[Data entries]
________________

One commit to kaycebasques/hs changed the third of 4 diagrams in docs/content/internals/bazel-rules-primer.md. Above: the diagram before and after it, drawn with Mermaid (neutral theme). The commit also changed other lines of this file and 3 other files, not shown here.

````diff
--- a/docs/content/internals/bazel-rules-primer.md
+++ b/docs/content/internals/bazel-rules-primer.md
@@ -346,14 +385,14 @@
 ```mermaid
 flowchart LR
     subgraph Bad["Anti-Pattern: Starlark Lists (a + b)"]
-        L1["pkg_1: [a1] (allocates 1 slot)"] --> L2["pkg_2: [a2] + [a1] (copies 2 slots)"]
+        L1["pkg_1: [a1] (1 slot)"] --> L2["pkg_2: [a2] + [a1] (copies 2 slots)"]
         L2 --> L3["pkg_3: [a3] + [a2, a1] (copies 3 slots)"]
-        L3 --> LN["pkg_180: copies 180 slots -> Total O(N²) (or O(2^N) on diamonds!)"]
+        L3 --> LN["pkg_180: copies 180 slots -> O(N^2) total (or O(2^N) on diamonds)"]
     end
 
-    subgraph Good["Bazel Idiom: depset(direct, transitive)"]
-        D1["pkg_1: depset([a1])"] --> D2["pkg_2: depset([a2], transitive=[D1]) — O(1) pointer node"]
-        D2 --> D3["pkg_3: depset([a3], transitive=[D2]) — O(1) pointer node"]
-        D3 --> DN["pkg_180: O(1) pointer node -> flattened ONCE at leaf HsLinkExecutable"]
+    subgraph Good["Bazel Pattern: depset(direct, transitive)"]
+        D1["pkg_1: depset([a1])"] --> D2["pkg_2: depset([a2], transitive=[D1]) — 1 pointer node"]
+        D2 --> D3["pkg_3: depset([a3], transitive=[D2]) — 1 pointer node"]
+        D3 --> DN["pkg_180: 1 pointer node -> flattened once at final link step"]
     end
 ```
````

________________

Prompt:
Return exactly the lines from the line bearing "transitive=[D1]) — 1" to the end of the records, inclusive of both; include no other lines.

Solution:
+        D1["pkg_1: depset([a1])"] --> D2["pkg_2: depset([a2], transitive=[D1]) — 1 pointer node"]
+        D2 --> D3["pkg_3: depset([a3], transitive=[D2]) — 1 pointer node"]
+        D3 --> DN["pkg_180: 1 pointer node -> flattened once at final link step"]
     end
 ```
````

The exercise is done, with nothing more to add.